**Required action:** Which of the lines in the data below contain the string "this"? Copy each of them.

**Extracted information:**
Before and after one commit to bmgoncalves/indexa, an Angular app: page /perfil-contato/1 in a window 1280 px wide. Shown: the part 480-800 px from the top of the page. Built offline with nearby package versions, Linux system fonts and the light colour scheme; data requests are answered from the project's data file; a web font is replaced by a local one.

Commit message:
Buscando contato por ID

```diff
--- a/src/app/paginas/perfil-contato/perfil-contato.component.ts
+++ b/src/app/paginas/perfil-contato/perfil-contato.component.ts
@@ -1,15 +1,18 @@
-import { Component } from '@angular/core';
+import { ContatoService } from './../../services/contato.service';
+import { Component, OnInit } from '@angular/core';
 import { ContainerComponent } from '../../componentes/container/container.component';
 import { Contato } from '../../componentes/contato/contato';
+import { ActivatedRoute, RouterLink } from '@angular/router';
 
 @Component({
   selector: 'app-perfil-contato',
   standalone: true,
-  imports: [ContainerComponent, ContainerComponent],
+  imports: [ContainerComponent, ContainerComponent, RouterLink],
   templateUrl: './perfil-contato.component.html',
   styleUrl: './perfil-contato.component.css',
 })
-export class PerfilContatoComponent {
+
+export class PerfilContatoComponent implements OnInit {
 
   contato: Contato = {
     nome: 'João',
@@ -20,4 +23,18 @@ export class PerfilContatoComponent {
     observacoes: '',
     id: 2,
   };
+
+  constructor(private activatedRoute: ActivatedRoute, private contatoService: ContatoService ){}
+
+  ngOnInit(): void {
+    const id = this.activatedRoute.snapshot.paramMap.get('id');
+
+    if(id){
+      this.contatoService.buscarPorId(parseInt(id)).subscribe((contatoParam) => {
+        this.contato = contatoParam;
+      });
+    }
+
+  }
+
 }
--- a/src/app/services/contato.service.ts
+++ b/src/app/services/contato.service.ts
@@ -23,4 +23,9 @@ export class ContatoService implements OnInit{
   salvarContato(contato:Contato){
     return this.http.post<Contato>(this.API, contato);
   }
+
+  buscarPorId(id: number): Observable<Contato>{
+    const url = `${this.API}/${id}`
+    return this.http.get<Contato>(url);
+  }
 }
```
* * *
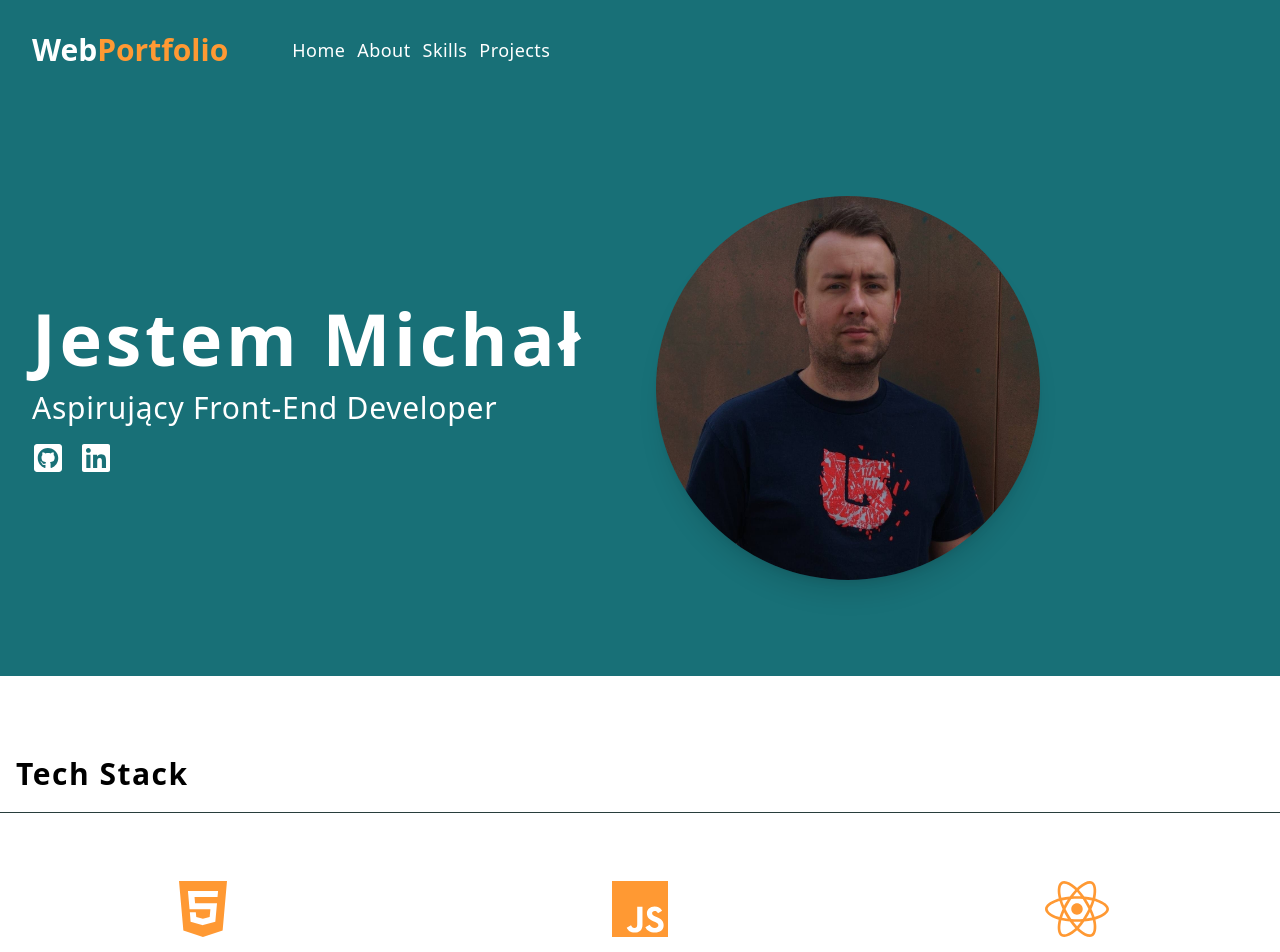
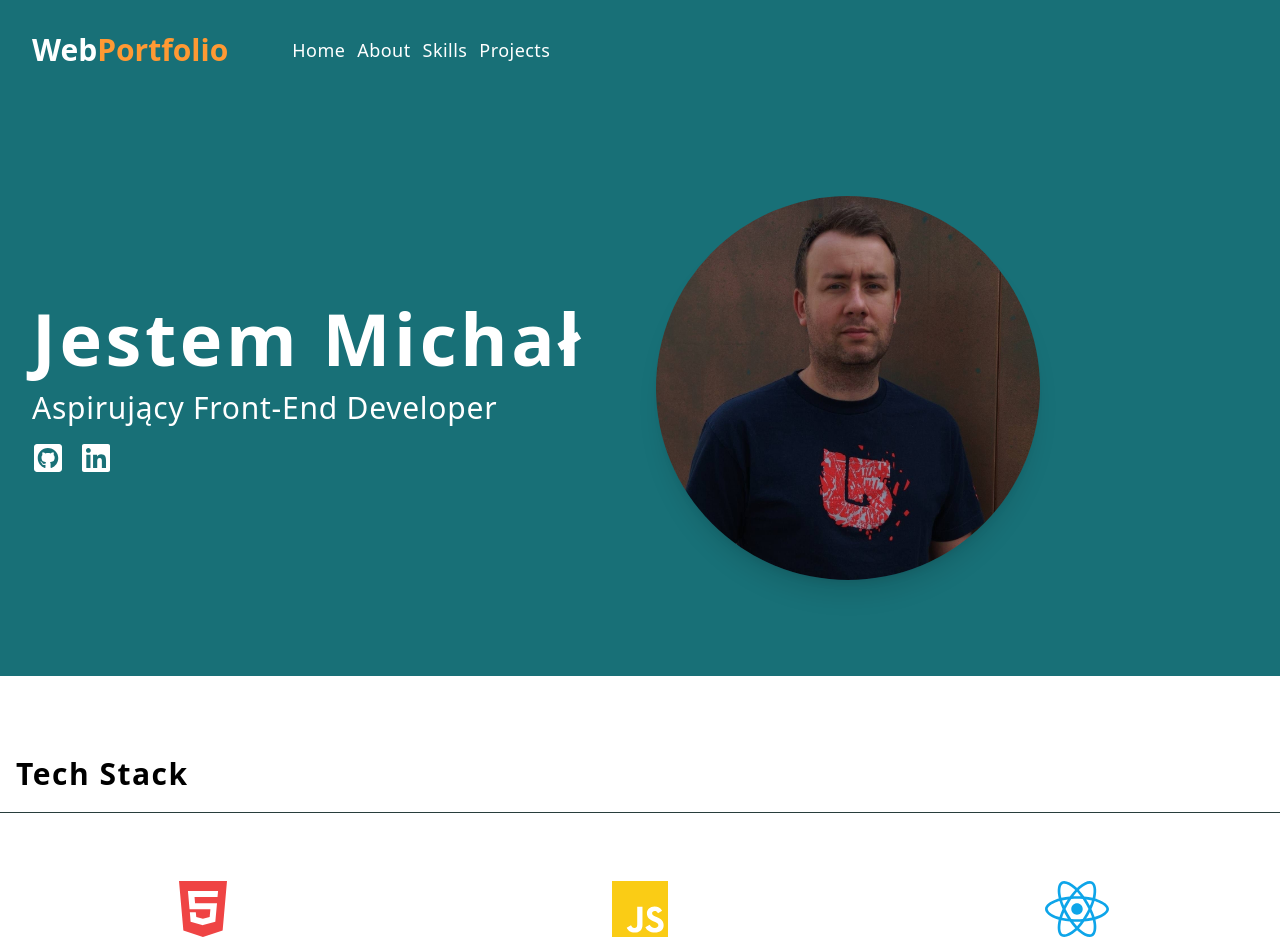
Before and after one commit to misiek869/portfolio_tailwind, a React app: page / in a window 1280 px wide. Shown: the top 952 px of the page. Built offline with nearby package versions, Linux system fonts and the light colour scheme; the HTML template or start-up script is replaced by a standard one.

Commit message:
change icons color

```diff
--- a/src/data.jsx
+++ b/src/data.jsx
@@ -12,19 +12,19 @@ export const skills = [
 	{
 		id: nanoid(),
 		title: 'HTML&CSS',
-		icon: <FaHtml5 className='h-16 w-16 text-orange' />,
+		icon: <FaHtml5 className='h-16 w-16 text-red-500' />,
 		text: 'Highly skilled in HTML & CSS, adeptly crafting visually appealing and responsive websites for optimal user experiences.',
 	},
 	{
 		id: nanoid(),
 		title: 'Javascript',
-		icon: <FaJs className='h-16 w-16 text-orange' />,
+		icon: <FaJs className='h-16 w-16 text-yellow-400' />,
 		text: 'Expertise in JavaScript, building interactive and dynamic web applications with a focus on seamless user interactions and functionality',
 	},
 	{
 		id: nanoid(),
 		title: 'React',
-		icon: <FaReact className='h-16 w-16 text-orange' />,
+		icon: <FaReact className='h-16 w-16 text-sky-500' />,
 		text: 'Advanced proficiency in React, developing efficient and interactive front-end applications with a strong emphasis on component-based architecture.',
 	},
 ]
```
...
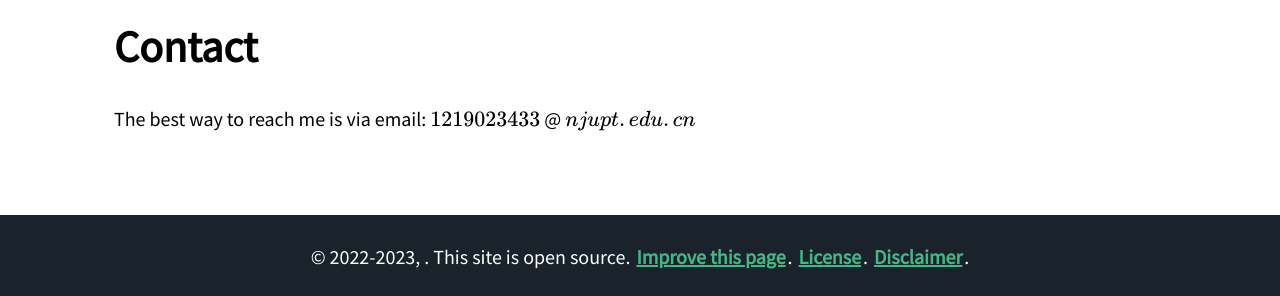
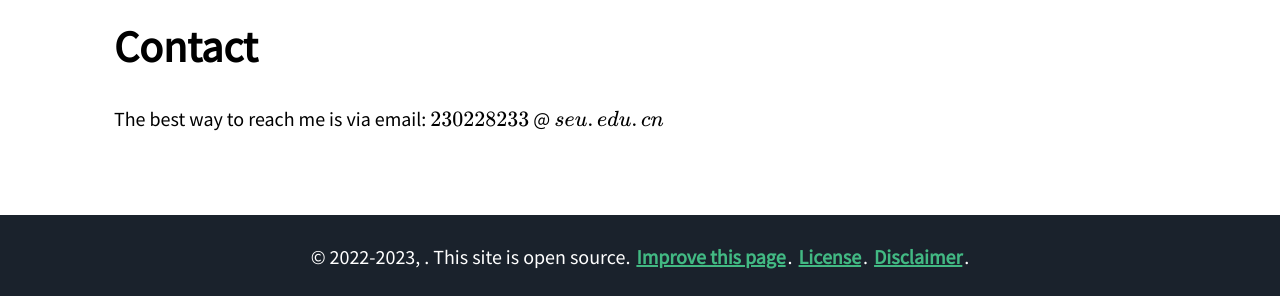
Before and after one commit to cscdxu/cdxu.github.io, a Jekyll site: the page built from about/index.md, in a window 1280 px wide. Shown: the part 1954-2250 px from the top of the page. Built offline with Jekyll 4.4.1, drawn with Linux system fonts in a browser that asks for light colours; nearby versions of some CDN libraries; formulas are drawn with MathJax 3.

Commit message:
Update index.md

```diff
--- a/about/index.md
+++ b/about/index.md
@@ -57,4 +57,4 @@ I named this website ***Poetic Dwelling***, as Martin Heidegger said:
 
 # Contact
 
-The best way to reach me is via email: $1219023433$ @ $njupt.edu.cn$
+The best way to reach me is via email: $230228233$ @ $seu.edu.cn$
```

**Exercise response:**
+    const id = this.activatedRoute.snapshot.paramMap.get('id');
+      this.contatoService.buscarPorId(parseInt(id)).subscribe((contatoParam) => {
+        this.contato = contatoParam;
     return this.http.post<Contato>(this.API, contato);
+    const url = `${this.API}/${id}`
+    return this.http.get<Contato>(url);
@@ -57,4 +57,4 @@ I named this website ***Poetic Dwelling***, as Martin Heidegger said:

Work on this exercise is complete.